__Supplied entries__.
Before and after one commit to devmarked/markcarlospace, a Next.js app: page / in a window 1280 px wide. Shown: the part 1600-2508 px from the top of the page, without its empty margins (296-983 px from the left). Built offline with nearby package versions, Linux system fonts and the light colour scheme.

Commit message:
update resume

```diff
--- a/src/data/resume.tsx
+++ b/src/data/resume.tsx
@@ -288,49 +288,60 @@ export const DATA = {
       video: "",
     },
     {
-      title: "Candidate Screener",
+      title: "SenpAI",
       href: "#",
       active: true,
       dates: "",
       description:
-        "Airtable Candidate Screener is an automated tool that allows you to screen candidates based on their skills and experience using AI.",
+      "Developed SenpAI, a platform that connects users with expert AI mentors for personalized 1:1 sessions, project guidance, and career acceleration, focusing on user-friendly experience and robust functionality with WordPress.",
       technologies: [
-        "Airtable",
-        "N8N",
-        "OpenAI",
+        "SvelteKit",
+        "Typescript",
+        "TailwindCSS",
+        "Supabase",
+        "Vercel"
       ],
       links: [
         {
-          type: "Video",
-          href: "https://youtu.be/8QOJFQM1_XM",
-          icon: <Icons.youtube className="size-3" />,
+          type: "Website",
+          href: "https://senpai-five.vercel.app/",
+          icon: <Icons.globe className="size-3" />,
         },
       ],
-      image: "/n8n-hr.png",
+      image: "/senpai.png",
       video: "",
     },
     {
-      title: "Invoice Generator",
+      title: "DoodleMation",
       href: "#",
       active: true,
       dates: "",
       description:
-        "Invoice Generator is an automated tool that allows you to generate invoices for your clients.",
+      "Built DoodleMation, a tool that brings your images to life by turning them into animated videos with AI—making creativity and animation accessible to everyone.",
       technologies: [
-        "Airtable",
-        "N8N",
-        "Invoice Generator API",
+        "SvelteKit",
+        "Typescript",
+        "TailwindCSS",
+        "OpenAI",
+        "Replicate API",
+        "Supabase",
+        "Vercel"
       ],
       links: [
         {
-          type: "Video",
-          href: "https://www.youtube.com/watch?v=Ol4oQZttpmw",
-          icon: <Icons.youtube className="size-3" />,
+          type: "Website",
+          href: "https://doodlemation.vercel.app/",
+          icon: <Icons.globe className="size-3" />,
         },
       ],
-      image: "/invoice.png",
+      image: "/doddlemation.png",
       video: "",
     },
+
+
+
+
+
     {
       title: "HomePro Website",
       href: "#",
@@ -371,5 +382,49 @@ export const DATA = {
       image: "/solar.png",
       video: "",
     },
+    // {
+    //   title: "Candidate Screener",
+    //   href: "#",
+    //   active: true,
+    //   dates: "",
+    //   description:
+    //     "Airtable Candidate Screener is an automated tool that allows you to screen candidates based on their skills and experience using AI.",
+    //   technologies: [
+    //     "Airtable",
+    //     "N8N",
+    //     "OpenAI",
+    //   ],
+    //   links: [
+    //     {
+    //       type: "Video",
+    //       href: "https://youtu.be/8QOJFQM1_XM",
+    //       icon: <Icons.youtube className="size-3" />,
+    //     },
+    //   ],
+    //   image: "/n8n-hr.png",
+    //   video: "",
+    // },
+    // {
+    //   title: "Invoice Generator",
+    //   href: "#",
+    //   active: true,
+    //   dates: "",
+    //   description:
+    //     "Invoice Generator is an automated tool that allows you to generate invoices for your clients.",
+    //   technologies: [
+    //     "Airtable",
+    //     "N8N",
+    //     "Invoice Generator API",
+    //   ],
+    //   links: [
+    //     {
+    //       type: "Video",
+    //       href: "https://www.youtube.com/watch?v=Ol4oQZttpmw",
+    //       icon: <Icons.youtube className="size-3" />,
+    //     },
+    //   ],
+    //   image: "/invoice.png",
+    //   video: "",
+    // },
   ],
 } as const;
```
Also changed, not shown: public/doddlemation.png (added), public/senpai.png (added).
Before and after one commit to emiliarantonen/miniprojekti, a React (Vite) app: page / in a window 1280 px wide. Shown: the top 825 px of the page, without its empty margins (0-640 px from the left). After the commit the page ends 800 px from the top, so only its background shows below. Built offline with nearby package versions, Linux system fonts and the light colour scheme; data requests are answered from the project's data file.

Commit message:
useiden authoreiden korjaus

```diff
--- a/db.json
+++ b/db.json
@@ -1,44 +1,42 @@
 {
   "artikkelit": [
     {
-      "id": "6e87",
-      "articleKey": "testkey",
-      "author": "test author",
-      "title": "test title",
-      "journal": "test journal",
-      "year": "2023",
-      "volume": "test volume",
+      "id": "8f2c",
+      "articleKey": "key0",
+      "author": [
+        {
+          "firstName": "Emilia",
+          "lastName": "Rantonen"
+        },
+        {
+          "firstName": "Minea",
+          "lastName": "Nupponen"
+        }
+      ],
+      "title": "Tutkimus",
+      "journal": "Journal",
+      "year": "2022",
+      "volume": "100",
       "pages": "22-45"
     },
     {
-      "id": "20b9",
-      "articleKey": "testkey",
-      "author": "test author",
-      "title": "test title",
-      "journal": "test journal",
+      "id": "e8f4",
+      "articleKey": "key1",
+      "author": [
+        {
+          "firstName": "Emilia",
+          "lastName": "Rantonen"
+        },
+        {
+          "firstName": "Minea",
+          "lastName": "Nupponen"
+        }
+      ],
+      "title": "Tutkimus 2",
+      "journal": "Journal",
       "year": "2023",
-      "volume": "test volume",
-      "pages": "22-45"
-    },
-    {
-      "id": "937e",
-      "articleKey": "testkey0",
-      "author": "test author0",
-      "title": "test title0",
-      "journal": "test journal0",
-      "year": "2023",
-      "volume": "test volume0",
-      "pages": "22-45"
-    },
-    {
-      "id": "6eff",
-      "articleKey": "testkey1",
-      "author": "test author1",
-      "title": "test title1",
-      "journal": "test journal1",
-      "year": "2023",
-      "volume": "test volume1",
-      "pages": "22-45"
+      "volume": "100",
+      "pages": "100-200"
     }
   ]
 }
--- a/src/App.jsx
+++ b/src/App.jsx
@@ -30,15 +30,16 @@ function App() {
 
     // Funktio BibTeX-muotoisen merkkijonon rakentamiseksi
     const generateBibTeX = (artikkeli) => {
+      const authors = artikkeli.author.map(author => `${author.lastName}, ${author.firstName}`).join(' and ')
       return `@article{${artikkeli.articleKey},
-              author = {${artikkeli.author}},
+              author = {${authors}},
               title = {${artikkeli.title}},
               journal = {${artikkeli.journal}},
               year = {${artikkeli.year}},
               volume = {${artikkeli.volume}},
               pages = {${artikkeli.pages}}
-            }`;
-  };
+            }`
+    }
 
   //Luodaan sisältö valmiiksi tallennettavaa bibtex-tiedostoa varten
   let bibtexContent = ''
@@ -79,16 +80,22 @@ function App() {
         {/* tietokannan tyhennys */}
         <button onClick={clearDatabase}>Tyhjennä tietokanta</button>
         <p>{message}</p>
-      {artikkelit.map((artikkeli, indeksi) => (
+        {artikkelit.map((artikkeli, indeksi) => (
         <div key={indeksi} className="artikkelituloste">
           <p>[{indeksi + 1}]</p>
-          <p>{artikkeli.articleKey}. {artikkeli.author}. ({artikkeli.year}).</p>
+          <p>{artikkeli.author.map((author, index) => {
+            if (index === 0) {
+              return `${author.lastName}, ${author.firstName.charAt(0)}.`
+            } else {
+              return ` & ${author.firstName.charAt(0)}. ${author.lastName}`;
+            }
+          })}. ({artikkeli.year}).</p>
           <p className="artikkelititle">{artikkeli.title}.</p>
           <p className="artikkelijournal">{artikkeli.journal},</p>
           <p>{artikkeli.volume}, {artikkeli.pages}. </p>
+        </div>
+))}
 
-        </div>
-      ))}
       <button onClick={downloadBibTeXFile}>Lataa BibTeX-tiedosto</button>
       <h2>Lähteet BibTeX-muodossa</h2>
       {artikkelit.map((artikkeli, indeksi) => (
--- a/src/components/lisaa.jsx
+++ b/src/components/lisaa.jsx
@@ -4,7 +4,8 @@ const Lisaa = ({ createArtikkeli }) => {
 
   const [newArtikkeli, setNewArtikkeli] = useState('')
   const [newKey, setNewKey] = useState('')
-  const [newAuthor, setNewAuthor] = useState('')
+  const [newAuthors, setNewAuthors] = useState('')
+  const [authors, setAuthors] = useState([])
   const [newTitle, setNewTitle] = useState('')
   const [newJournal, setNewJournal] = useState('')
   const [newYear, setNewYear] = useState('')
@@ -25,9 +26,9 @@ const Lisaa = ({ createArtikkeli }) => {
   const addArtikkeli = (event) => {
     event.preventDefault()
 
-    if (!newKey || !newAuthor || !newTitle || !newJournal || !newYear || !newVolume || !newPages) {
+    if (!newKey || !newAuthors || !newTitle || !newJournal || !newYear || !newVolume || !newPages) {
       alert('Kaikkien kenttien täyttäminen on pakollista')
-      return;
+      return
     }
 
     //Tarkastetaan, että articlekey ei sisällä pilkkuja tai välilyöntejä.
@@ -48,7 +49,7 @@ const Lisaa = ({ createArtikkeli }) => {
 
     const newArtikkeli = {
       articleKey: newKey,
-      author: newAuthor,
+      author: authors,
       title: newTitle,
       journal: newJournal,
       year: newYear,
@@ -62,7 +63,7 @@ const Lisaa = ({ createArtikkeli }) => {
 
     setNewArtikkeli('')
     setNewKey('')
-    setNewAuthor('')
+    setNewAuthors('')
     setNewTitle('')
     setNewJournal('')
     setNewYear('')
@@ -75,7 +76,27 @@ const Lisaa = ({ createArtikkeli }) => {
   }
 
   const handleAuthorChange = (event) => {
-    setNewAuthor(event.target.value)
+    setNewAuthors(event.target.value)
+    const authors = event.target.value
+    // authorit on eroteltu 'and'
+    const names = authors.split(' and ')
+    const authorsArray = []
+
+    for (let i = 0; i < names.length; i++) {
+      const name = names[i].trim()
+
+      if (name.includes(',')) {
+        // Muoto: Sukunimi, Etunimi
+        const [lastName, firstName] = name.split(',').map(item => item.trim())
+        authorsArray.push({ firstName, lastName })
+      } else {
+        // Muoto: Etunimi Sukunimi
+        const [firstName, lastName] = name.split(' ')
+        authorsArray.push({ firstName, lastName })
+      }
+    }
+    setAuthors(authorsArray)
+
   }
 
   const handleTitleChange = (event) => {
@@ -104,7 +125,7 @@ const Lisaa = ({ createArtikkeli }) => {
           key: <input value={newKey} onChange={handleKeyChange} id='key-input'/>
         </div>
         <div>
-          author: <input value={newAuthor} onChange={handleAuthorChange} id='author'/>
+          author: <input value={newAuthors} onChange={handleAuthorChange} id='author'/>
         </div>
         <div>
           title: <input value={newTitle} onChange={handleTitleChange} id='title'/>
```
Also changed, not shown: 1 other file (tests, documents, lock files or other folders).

__Exercise details__. If a line in the records above contains the word "Generator", count it, then give the total and nothing else.

__Worked solution__. 6